■ **TASK DETAILS**
Using the data below, copy each line that includes the word "NotificationCompat".

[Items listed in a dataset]
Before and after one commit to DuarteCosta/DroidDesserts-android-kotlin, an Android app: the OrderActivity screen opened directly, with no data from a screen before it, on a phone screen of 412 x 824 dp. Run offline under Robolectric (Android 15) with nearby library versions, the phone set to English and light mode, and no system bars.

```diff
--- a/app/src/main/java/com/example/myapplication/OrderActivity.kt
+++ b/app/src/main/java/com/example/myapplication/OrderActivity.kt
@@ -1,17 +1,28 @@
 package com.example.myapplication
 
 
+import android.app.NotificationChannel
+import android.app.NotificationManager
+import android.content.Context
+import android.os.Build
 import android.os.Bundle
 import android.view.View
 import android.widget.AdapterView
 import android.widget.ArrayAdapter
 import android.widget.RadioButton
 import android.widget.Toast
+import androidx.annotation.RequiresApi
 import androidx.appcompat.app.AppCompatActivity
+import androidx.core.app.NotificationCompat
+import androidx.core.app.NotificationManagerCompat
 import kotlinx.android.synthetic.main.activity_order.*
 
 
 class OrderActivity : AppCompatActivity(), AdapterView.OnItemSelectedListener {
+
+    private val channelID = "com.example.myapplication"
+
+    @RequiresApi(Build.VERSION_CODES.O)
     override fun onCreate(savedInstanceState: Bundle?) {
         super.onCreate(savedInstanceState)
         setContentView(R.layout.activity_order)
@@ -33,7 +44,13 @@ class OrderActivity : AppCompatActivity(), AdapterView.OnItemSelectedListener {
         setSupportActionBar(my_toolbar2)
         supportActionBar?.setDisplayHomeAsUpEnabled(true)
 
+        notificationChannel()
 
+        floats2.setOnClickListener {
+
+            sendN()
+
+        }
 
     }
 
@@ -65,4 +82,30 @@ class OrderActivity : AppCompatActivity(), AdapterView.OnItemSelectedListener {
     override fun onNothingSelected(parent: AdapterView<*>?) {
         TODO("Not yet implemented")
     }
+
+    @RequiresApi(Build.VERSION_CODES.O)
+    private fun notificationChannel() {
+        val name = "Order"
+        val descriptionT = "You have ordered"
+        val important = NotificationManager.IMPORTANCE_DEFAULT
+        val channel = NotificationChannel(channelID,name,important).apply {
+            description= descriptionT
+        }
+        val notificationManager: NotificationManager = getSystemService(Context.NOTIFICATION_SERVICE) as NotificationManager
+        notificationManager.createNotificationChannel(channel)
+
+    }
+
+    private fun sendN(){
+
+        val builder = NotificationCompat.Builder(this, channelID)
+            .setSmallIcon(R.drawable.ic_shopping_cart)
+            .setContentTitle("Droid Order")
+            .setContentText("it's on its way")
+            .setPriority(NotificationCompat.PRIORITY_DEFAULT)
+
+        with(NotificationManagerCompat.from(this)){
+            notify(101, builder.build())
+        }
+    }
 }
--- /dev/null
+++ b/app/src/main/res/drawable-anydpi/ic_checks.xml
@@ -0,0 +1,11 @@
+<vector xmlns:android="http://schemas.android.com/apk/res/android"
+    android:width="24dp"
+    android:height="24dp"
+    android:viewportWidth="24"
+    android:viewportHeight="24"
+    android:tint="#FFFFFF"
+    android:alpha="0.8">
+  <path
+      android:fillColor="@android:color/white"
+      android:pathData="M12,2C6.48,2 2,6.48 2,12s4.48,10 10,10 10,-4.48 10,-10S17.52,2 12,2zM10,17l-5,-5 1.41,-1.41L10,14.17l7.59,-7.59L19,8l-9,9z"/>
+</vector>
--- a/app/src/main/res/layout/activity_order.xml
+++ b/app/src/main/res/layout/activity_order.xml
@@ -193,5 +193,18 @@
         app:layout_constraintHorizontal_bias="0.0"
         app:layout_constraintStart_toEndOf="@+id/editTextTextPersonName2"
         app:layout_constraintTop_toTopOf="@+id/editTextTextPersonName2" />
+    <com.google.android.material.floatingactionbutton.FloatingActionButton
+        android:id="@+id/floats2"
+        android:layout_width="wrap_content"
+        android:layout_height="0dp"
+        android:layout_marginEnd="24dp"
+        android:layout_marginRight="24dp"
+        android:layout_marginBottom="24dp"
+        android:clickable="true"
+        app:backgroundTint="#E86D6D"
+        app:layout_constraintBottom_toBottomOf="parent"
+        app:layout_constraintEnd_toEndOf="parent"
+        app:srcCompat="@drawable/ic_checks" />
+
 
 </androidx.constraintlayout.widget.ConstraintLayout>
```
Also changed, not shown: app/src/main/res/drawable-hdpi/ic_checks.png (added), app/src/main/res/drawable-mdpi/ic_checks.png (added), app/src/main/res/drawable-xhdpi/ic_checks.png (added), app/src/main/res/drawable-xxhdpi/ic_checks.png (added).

---

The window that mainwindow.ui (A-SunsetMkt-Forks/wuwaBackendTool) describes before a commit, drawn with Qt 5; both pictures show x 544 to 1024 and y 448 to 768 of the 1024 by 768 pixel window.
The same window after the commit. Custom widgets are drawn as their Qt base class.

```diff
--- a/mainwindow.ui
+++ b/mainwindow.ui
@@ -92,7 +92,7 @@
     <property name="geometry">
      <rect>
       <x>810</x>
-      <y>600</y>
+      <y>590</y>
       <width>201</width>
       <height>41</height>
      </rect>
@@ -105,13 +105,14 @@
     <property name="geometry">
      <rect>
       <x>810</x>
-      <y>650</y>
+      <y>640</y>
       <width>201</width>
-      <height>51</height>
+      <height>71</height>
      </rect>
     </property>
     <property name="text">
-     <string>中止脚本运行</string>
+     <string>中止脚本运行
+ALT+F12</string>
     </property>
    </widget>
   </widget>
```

■ **WRITTEN SOLUTION**
+import androidx.core.app.NotificationCompat
+        val builder = NotificationCompat.Builder(this, channelID)
+            .setPriority(NotificationCompat.PRIORITY_DEFAULT)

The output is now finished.